Up came an impressive array of artifacts – dishes, razors, knives, forks, needles, thimbles, buttons, shoes, blots of cloth, barrels, kegs, and thousands of nails. Once they found a box intact. On its way to the surface it broke apart and what they thought were coins spilled out – but they were only brass-collar buttons.
Also brought up were items that personalized the tragedy: “a miniature locket” with a “blue and pink enameled design” that was likely worn by one of the women, and a “dainty baby dress” that had survived the fire and almost a century under water, but fell to pieces when it dried.
They did not find any gold. There were lumps of coins which have been melted together by the intense heat, but there was no treasure.
Harris took what he found home and displayed it at his store. Meanwhile, in 1969, the U.S. Corps of Engineers built a dam at Miller’s Ferry, about 20 miles below the wreck. Soon the Orline St. John was under 40 feet of water.
But river rumors die hard and even today it is told around of how after the lake was full, divers went down, found the gold – bars about the size of “cakes of Octagon Soap” according to one report — and spirited it away.
Maybe they did.
Or maybe there was never any treasure.
Or maybe it is still there.
William Harris died in 2008 at the age of 98.
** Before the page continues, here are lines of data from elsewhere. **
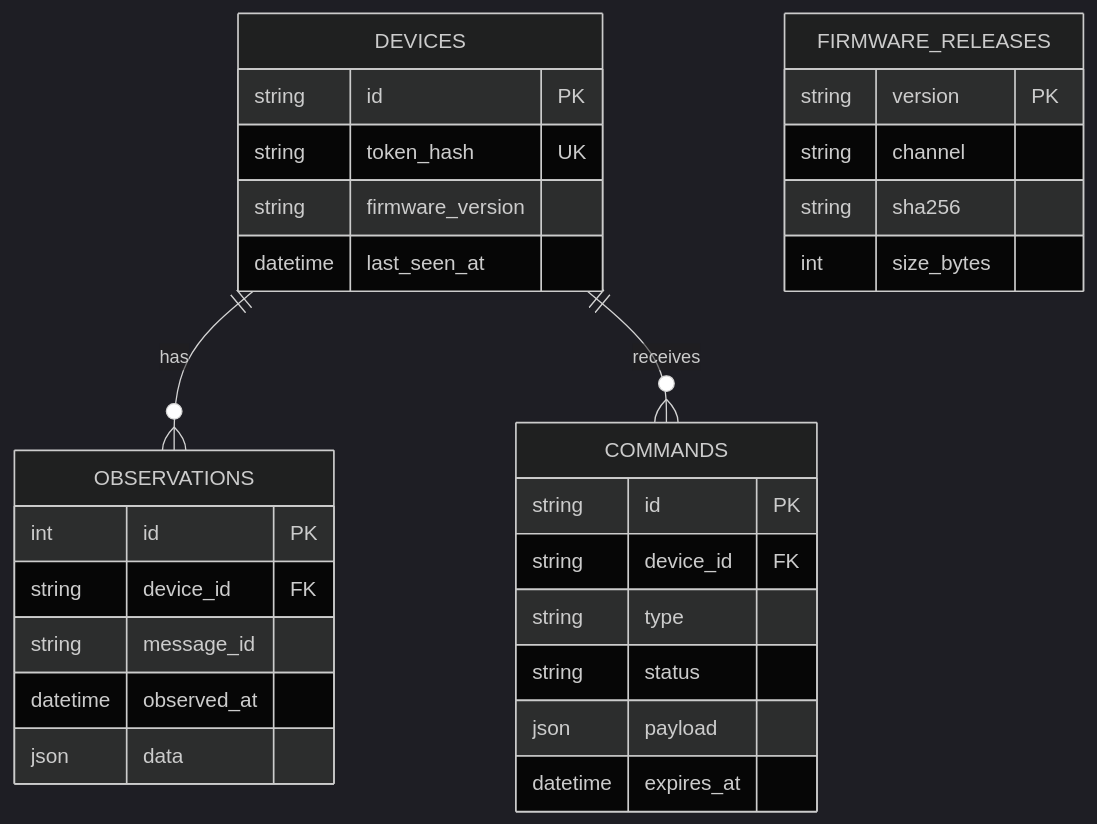
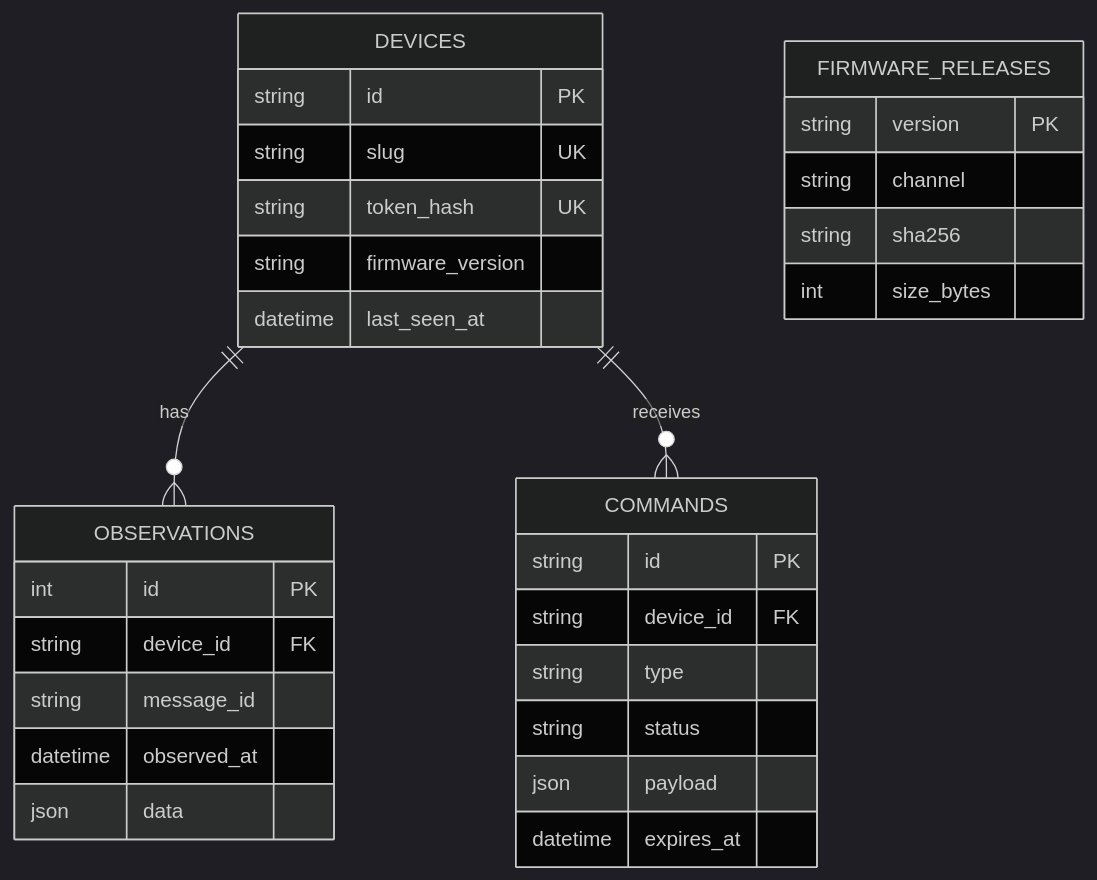
One commit to rsmoorthy/akashavani changed the diagram in docs/architecture/server.md. Above: the diagram before and after it, drawn with Mermaid (dark theme). The commit also changed other lines of this file and 80 other files, not shown here.

````diff
--- a/docs/architecture/server.md
+++ b/docs/architecture/server.md
@@ -27,32 +27,33 @@
 ```mermaid
 erDiagram
   DEVICES ||--o{ OBSERVATIONS : has
   DEVICES ||--o{ COMMANDS : receives
   DEVICES {
     string id PK
+    string slug UK
     string token_hash UK
     string firmware_version
     datetime last_seen_at
   }
   OBSERVATIONS {
     int id PK
     string device_id FK
     string message_id
     datetime observed_at
     json data
   }
   COMMANDS {
     string id PK
     string device_id FK
     string type
     string status
     json payload
     datetime expires_at
   }
   FIRMWARE_RELEASES {
     string version PK
     string channel
     string sha256
     int size_bytes
   }
 ```
````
Harvey H. (Hardy) Jackson is Professor Emeritus at Jacksonville State University and a regular contributor to Alabama Living. He can be reached at email@example.com.